**Dataset excerpts:**
========

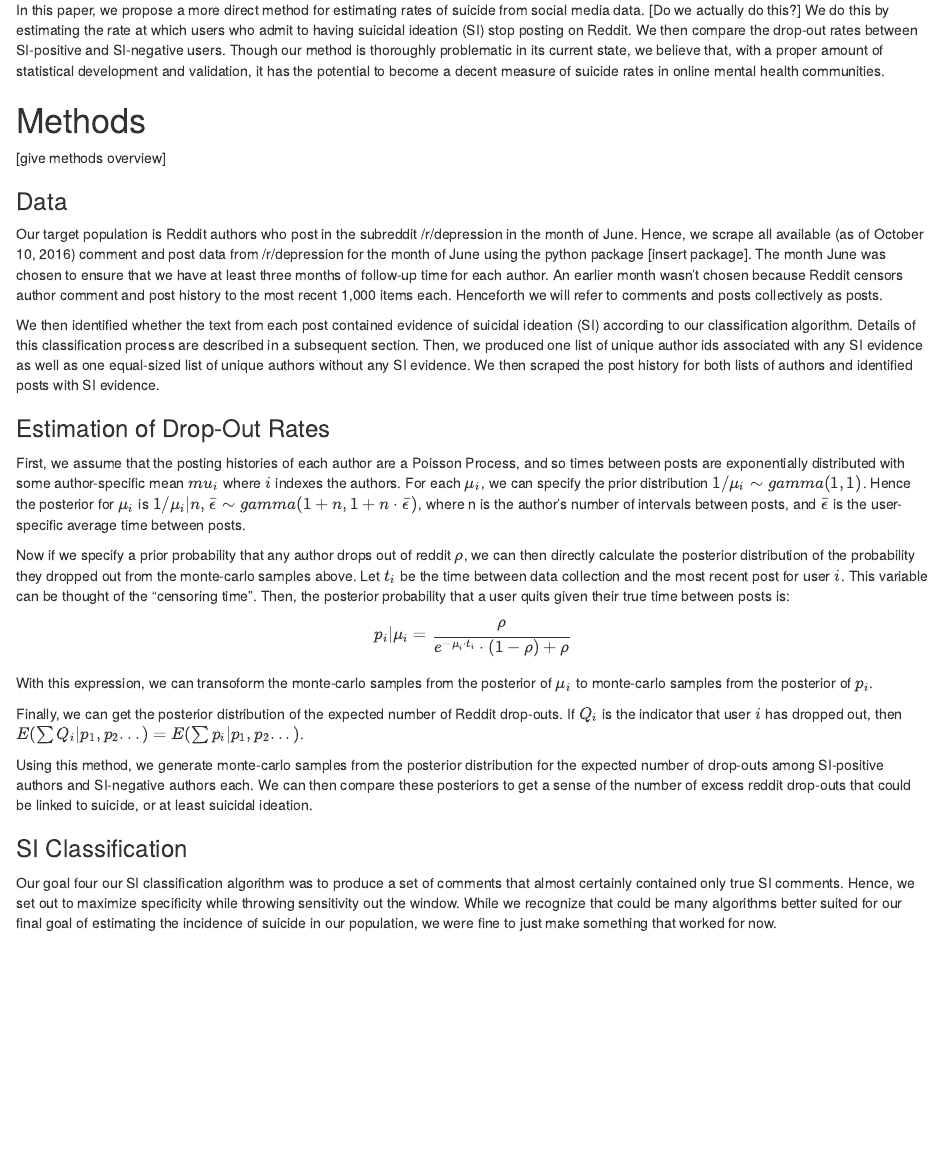
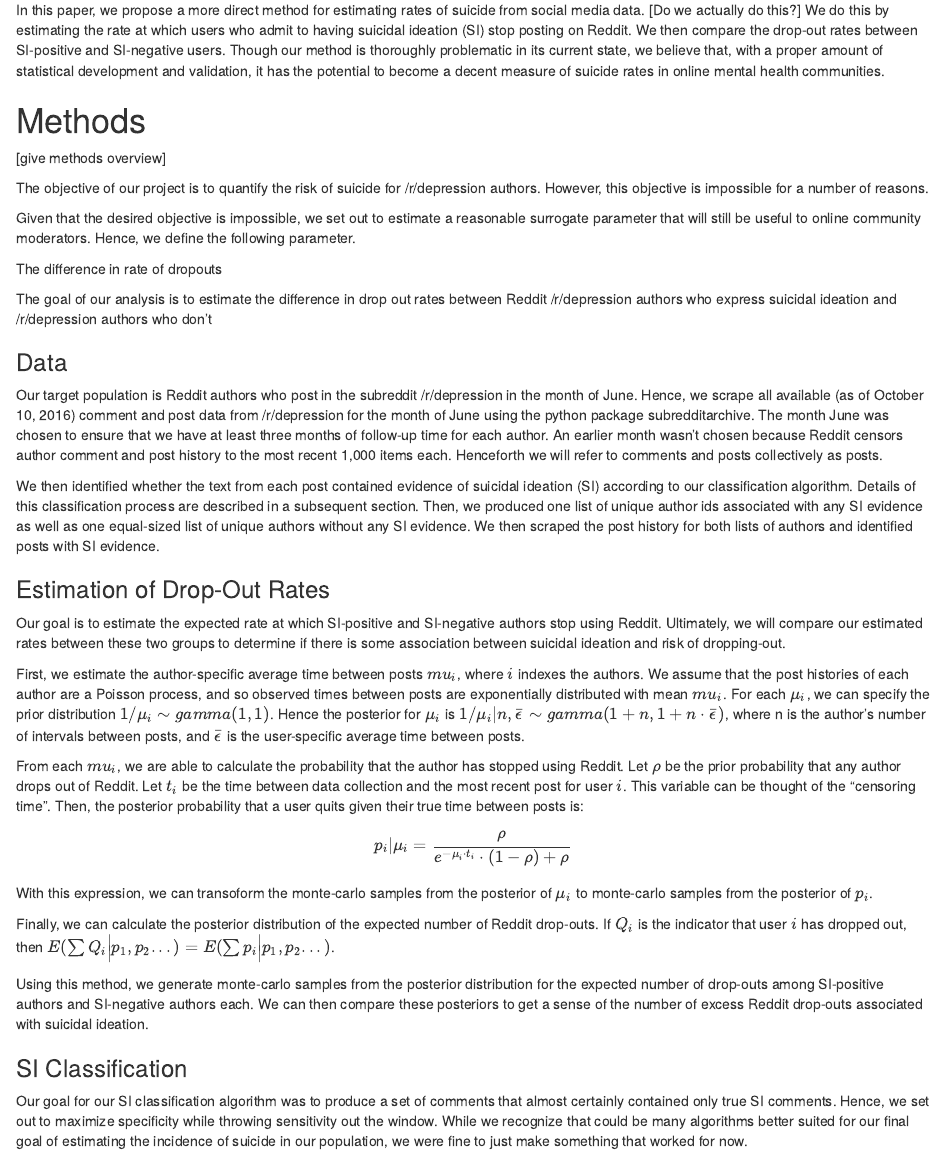
Before and after one commit to etzkorn/Reddit_Mental_Health, an R Markdown document (Paper_Rough_Draft.Rmd): the page in a window 1100 px wide, from 740 px down. Rendered offline with R 4.5, knitr and Pandoc, with nearby package versions; some code elsewhere in the file could not run offline.

Commit message:
edited rough draft

```diff
--- a/Paper_Rough_Draft.Rmd
+++ b/Paper_Rough_Draft.Rmd
@@ -29,29 +29,39 @@ In this paper, we propose a more direct method for estimating rates of suicide f
 
 [give methods overview]
 
+The objective of our project is to quantify the risk of suicide for /r/depression authors. However, this objective is impossible for a number of reasons.
+
+Given that the desired objective is impossible, we set out to estimate a reasonable surrogate parameter that will still be useful to online community moderators. Hence, we define the following parameter.
+
+The difference in rate of dropouts
+
+The goal of our analysis is to estimate the difference in drop out rates between Reddit /r/depression authors who express suicidal ideation and /r/depression authors who don't
+
 ### Data
 
-Our target population is Reddit authors who post in the subreddit /r/depression in the month of June. Hence, we scrape all available (as of October 10, 2016) comment and post data from /r/depression for the month of June using the python package [insert package]. The month June was chosen to ensure that we have at least three months of follow-up time for each author. An earlier month wasn't chosen because Reddit censors author comment and post history to the most recent 1,000 items each. Henceforth we will refer to comments and posts collectively as posts.
+Our target population is Reddit authors who post in the subreddit /r/depression in the month of June. Hence, we scrape all available (as of October 10, 2016) comment and post data from /r/depression for the month of June using the python package subredditarchive. The month June was chosen to ensure that we have at least three months of follow-up time for each author. An earlier month wasn't chosen because Reddit censors author comment and post history to the most recent 1,000 items each. Henceforth we will refer to comments and posts collectively as posts.
 
 We then identified whether the text from each post contained evidence of suicidal ideation (SI) according to our classification algorithm. Details of this classification process are described in a subsequent section. Then, we produced one list of unique author ids associated with any SI evidence as well as one equal-sized list of unique authors without any SI evidence. We then scraped the post history for both lists of authors and identified posts with SI evidence.
 
 ### Estimation of Drop-Out Rates
 
+Our goal is to estimate the expected rate at which SI-positive and SI-negative authors stop using Reddit. Ultimately, we will compare our estimated rates between these two groups to determine if there is some association between suicidal ideation and risk of dropping-out.
 
+First, we estimate the author-specific average time between posts $mu_i$, where $i$ indexes the authors.
+We assume that the post histories of each author are a Poisson process, and so observed times between posts are exponentially distributed with mean $mu_i$. For each $\mu_i$, we can specify the prior distribution $1/\mu_i \sim gamma(1,1)$. Hence the posterior for $\mu_i$ is $1/\mu_i|n,\bar{\epsilon} \sim gamma(1 + n, 1 + n\cdot\bar{\epsilon})$, where n is the author's number of intervals between posts, and $\bar{\epsilon}$ is the user-specific average time between posts.
 
-First, we assume that the posting histories of each author are a Poisson Process, and so times between posts are exponentially distributed with some author-specific mean $mu_i$ where $i$ indexes the authors. For each $\mu_i$, we can specify the prior distribution $1/\mu_i \sim gamma(1,1)$. Hence the posterior for $\mu_i$ is $1/\mu_i|n,\bar{\epsilon} \sim gamma(1 + n, 1 + n\cdot\bar{\epsilon})$, where n is the author's number of intervals between posts, and $\bar{\epsilon}$ is the user-specific average time between posts.
-
-Now if we specify a prior probability that any author drops out of reddit $\rho$, we can then directly calculate the posterior distribution of the probability they dropped out from the monte-carlo samples above. Let $t_i$ be the time between data collection and the most recent post for user $i$. This variable can be thought of the "censoring time". Then, the posterior probability that a user quits given their true time between posts is:
+From each $mu_i$, we are able to calculate the probability that the author has stopped using Reddit.
+Let $\rho$ be the prior probability that any author drops out of Reddit. Let $t_i$ be the time between data collection and the most recent post for user $i$. This variable can be thought of the "censoring time". Then, the posterior probability that a user quits given their true time between posts is:
 $$ p_i|\mu_i   =   \frac{\rho} {e^{-\mu_i\cdot t_i} \cdot (1-\rho) + \rho} $$
 With this expression, we can transoform the monte-carlo samples from the posterior of $\mu_i$ to monte-carlo samples from the posterior of $p_i$.
 
-Finally, we can get the posterior distribution of the expected number of Reddit drop-outs. If $Q_i$ is the indicator that user $i$ has dropped out, then $E(\sum Q_i | p_1, p_2 ...) = E(\sum p_i | p_1, p_2 ...)$.
+Finally, we can calculate the posterior distribution of the expected number of Reddit drop-outs. If $Q_i$ is the indicator that user $i$ has dropped out, then $E(\sum Q_i \Big | p_1, p_2 ...) = E(\sum p_i \Big | p_1, p_2 ...)$.
 
-Using this method, we generate monte-carlo samples from the posterior distribution for the expected number of drop-outs among SI-positive authors and SI-negative authors each. We can then compare these posteriors to get a sense of the number of excess reddit drop-outs that could be linked to suicide, or at least suicidal ideation.
+Using this method, we generate monte-carlo samples from the posterior distribution for the expected number of drop-outs among SI-positive authors and SI-negative authors each. We can then compare these posteriors to get a sense of the number of excess Reddit drop-outs associated with suicidal ideation.
 
 ### SI Classification
 
-Our goal four our SI classification algorithm was to produce a set of comments that almost certainly contained only true SI comments. Hence, we set out to maximize specificity while throwing sensitivity out the window. While we recognize that could be many algorithms better suited for our final goal of estimating the incidence of suicide in our population, we were fine to just make something that worked for now.
+Our goal for our SI classification algorithm was to produce a set of comments that almost certainly contained only true SI comments. Hence, we set out to maximize specificity while throwing sensitivity out the window. While we recognize that could be many algorithms better suited for our final goal of estimating the incidence of suicide in our population, we were fine to just make something that worked for now.
 
 [Definition of Suicidal Ideation]
 
```
Also changed, not shown: Paper_Rough_Draft.Rmd (4 more changed lines).
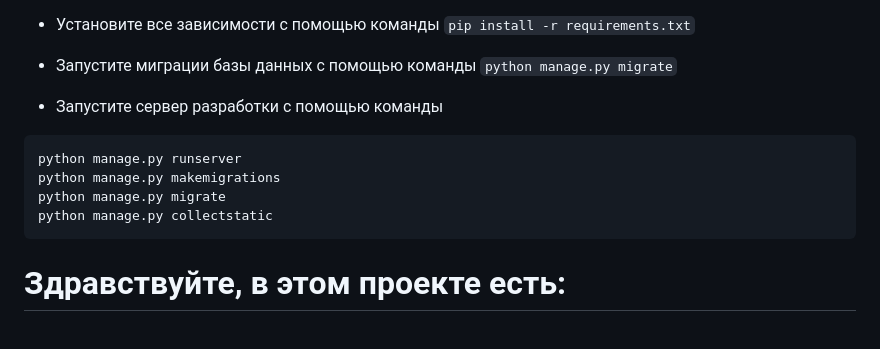
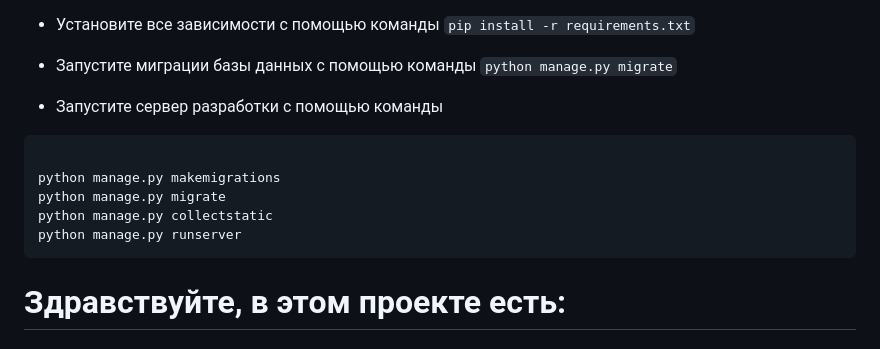
Before and after one commit to SnappsiSnappes/django_test, a Markdown page: README.md, the part around the change. Rendered like a GitHub page.

````diff
--- a/README.md
+++ b/README.md
@@ -9,10 +9,11 @@
 ```python manage.py migrate```
 - Запустите сервер разработки с помощью команды
 ```
-python manage.py runserver
+
 python manage.py makemigrations
 python manage.py migrate
 python manage.py collectstatic
+python manage.py runserver
 ```
 
 # Здравствуйте, в этом проекте есть:
````
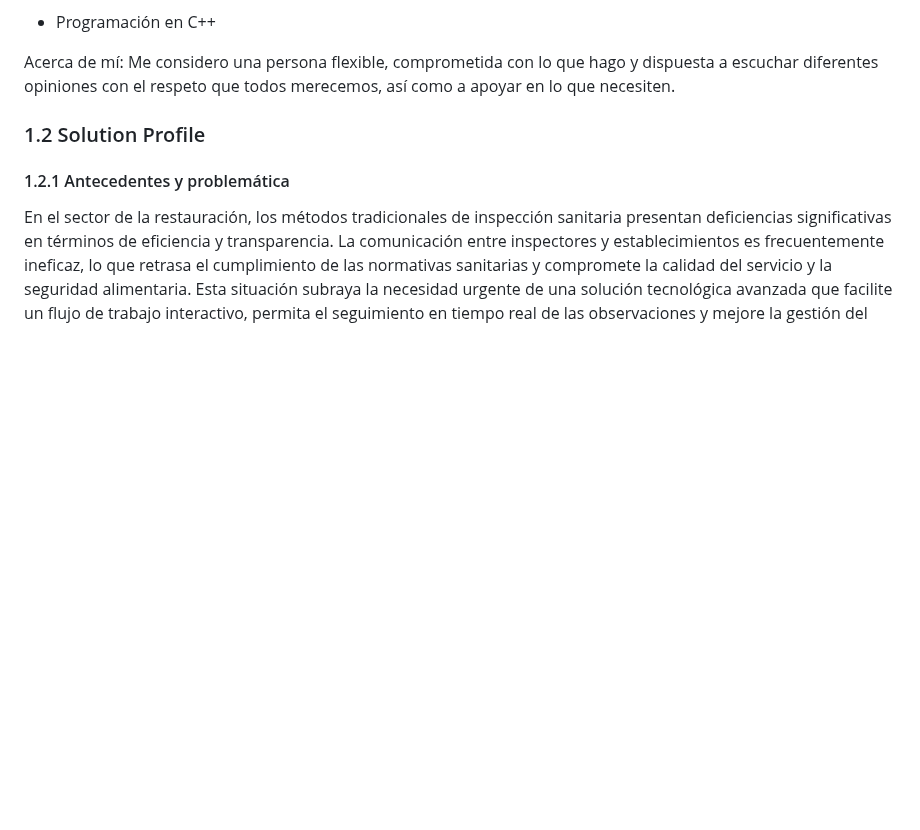
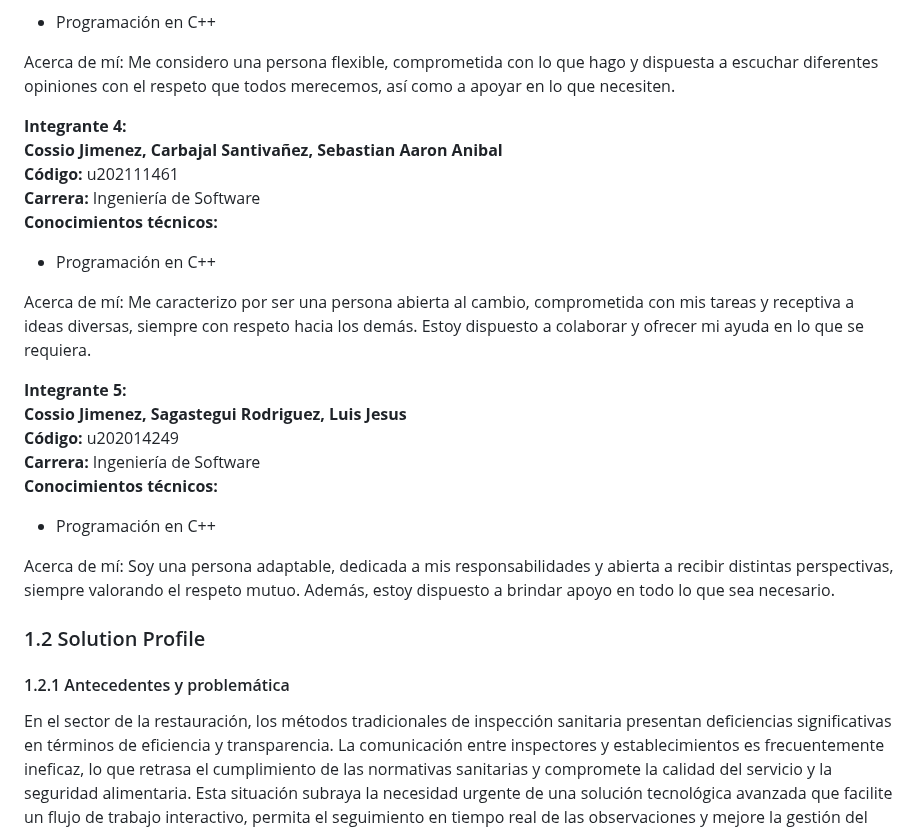
Before and after one commit to Josephgag3333/ArquiAplicOpenSource-1, a Markdown page: README.md, the part around the change. GitHub-like rendering; blank space fills up the shorter version.

Commit message:
Update perfiles  README.md

```diff
--- a/README.md
+++ b/README.md
@@ -311,7 +311,23 @@ Acerca de mí: Estoy en 5° ciclo de mi carrera, mis pasatiempos son escuchar m
 
 Acerca de mí: Me considero una persona flexible, comprometida con lo que hago y dispuesta a escuchar diferentes opiniones con el respeto que todos merecemos, así como a apoyar en lo que necesiten.
 
-
+**Integrante 4:**
+**Cossio Jimenez, Carbajal Santivañez, Sebastian Aaron Anibal**
+**Código:** u202111461
+**Carrera:** Ingeniería de Software
+**Conocimientos técnicos:**
+- Programación en C++
+
+Acerca de mí: Me caracterizo por ser una persona abierta al cambio, comprometida con mis tareas y receptiva a ideas diversas, siempre con respeto hacia los demás. Estoy dispuesto a colaborar y ofrecer mi ayuda en lo que se requiera.
+
+**Integrante 5:**
+**Cossio Jimenez, Sagastegui Rodriguez, Luis Jesus**
+**Código:** u202014249
+**Carrera:** Ingeniería de Software
+**Conocimientos técnicos:**
+- Programación en C++
+
+Acerca de mí: Soy una persona adaptable, dedicada a mis responsabilidades y abierta a recibir distintas perspectivas, siempre valorando el respeto mutuo. Además, estoy dispuesto a brindar apoyo en todo lo que sea necesario.
 
 ### 1.2 Solution Profile
 
```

========

**Exercise description:**
Output all the records above again exactly, with the pictures dropped.

**Written solution:**
Before and after one commit to etzkorn/Reddit_Mental_Health, an R Markdown document (Paper_Rough_Draft.Rmd): the page in a window 1100 px wide, from 740 px down. Rendered offline with R 4.5, knitr and Pandoc, with nearby package versions; some code elsewhere in the file could not run offline.

Commit message:
edited rough draft

```diff
--- a/Paper_Rough_Draft.Rmd
+++ b/Paper_Rough_Draft.Rmd
@@ -29,29 +29,39 @@ In this paper, we propose a more direct method for estimating rates of suicide f
 
 [give methods overview]
 
+The objective of our project is to quantify the risk of suicide for /r/depression authors. However, this objective is impossible for a number of reasons.
+
+Given that the desired objective is impossible, we set out to estimate a reasonable surrogate parameter that will still be useful to online community moderators. Hence, we define the following parameter.
+
+The difference in rate of dropouts
+
+The goal of our analysis is to estimate the difference in drop out rates between Reddit /r/depression authors who express suicidal ideation and /r/depression authors who don't
+
 ### Data
 
-Our target population is Reddit authors who post in the subreddit /r/depression in the month of June. Hence, we scrape all available (as of October 10, 2016) comment and post data from /r/depression for the month of June using the python package [insert package]. The month June was chosen to ensure that we have at least three months of follow-up time for each author. An earlier month wasn't chosen because Reddit censors author comment and post history to the most recent 1,000 items each. Henceforth we will refer to comments and posts collectively as posts.
+Our target population is Reddit authors who post in the subreddit /r/depression in the month of June. Hence, we scrape all available (as of October 10, 2016) comment and post data from /r/depression for the month of June using the python package subredditarchive. The month June was chosen to ensure that we have at least three months of follow-up time for each author. An earlier month wasn't chosen because Reddit censors author comment and post history to the most recent 1,000 items each. Henceforth we will refer to comments and posts collectively as posts.
 
 We then identified whether the text from each post contained evidence of suicidal ideation (SI) according to our classification algorithm. Details of this classification process are described in a subsequent section. Then, we produced one list of unique author ids associated with any SI evidence as well as one equal-sized list of unique authors without any SI evidence. We then scraped the post history for both lists of authors and identified posts with SI evidence.
 
 ### Estimation of Drop-Out Rates
 
+Our goal is to estimate the expected rate at which SI-positive and SI-negative authors stop using Reddit. Ultimately, we will compare our estimated rates between these two groups to determine if there is some association between suicidal ideation and risk of dropping-out.
 
+First, we estimate the author-specific average time between posts $mu_i$, where $i$ indexes the authors.
+We assume that the post histories of each author are a Poisson process, and so observed times between posts are exponentially distributed with mean $mu_i$. For each $\mu_i$, we can specify the prior distribution $1/\mu_i \sim gamma(1,1)$. Hence the posterior for $\mu_i$ is $1/\mu_i|n,\bar{\epsilon} \sim gamma(1 + n, 1 + n\cdot\bar{\epsilon})$, where n is the author's number of intervals between posts, and $\bar{\epsilon}$ is the user-specific average time between posts.
 
-First, we assume that the posting histories of each author are a Poisson Process, and so times between posts are exponentially distributed with some author-specific mean $mu_i$ where $i$ indexes the authors. For each $\mu_i$, we can specify the prior distribution $1/\mu_i \sim gamma(1,1)$. Hence the posterior for $\mu_i$ is $1/\mu_i|n,\bar{\epsilon} \sim gamma(1 + n, 1 + n\cdot\bar{\epsilon})$, where n is the author's number of intervals between posts, and $\bar{\epsilon}$ is the user-specific average time between posts.
-
-Now if we specify a prior probability that any author drops out of reddit $\rho$, we can then directly calculate the posterior distribution of the probability they dropped out from the monte-carlo samples above. Let $t_i$ be the time between data collection and the most recent post for user $i$. This variable can be thought of the "censoring time". Then, the posterior probability that a user quits given their true time between posts is:
+From each $mu_i$, we are able to calculate the probability that the author has stopped using Reddit.
+Let $\rho$ be the prior probability that any author drops out of Reddit. Let $t_i$ be the time between data collection and the most recent post for user $i$. This variable can be thought of the "censoring time". Then, the posterior probability that a user quits given their true time between posts is:
 $$ p_i|\mu_i   =   \frac{\rho} {e^{-\mu_i\cdot t_i} \cdot (1-\rho) + \rho} $$
 With this expression, we can transoform the monte-carlo samples from the posterior of $\mu_i$ to monte-carlo samples from the posterior of $p_i$.
 
-Finally, we can get the posterior distribution of the expected number of Reddit drop-outs. If $Q_i$ is the indicator that user $i$ has dropped out, then $E(\sum Q_i | p_1, p_2 ...) = E(\sum p_i | p_1, p_2 ...)$.
+Finally, we can calculate the posterior distribution of the expected number of Reddit drop-outs. If $Q_i$ is the indicator that user $i$ has dropped out, then $E(\sum Q_i \Big | p_1, p_2 ...) = E(\sum p_i \Big | p_1, p_2 ...)$.
 
-Using this method, we generate monte-carlo samples from the posterior distribution for the expected number of drop-outs among SI-positive authors and SI-negative authors each. We can then compare these posteriors to get a sense of the number of excess reddit drop-outs that could be linked to suicide, or at least suicidal ideation.
+Using this method, we generate monte-carlo samples from the posterior distribution for the expected number of drop-outs among SI-positive authors and SI-negative authors each. We can then compare these posteriors to get a sense of the number of excess Reddit drop-outs associated with suicidal ideation.
 
 ### SI Classification
 
-Our goal four our SI classification algorithm was to produce a set of comments that almost certainly contained only true SI comments. Hence, we set out to maximize specificity while throwing sensitivity out the window. While we recognize that could be many algorithms better suited for our final goal of estimating the incidence of suicide in our population, we were fine to just make something that worked for now.
+Our goal for our SI classification algorithm was to produce a set of comments that almost certainly contained only true SI comments. Hence, we set out to maximize specificity while throwing sensitivity out the window. While we recognize that could be many algorithms better suited for our final goal of estimating the incidence of suicide in our population, we were fine to just make something that worked for now.
 
 [Definition of Suicidal Ideation]
 
```
Also changed, not shown: Paper_Rough_Draft.Rmd (4 more changed lines).
Before and after one commit to SnappsiSnappes/django_test, a Markdown page: README.md, the part around the change. Rendered like a GitHub page.

````diff
--- a/README.md
+++ b/README.md
@@ -9,10 +9,11 @@
 ```python manage.py migrate```
 - Запустите сервер разработки с помощью команды
 ```
-python manage.py runserver
+
 python manage.py makemigrations
 python manage.py migrate
 python manage.py collectstatic
+python manage.py runserver
 ```
 
 # Здравствуйте, в этом проекте есть:
````
Before and after one commit to Josephgag3333/ArquiAplicOpenSource-1, a Markdown page: README.md, the part around the change. GitHub-like rendering; blank space fills up the shorter version.

Commit message:
Update perfiles  README.md

```diff
--- a/README.md
+++ b/README.md
@@ -311,7 +311,23 @@ Acerca de mí: Estoy en 5° ciclo de mi carrera, mis pasatiempos son escuchar m
 
 Acerca de mí: Me considero una persona flexible, comprometida con lo que hago y dispuesta a escuchar diferentes opiniones con el respeto que todos merecemos, así como a apoyar en lo que necesiten.
 
-
+**Integrante 4:**
+**Cossio Jimenez, Carbajal Santivañez, Sebastian Aaron Anibal**
+**Código:** u202111461
+**Carrera:** Ingeniería de Software
+**Conocimientos técnicos:**
+- Programación en C++
+
+Acerca de mí: Me caracterizo por ser una persona abierta al cambio, comprometida con mis tareas y receptiva a ideas diversas, siempre con respeto hacia los demás. Estoy dispuesto a colaborar y ofrecer mi ayuda en lo que se requiera.
+
+**Integrante 5:**
+**Cossio Jimenez, Sagastegui Rodriguez, Luis Jesus**
+**Código:** u202014249
+**Carrera:** Ingeniería de Software
+**Conocimientos técnicos:**
+- Programación en C++
+
+Acerca de mí: Soy una persona adaptable, dedicada a mis responsabilidades y abierta a recibir distintas perspectivas, siempre valorando el respeto mutuo. Además, estoy dispuesto a brindar apoyo en todo lo que sea necesario.
 
 ### 1.2 Solution Profile
 
```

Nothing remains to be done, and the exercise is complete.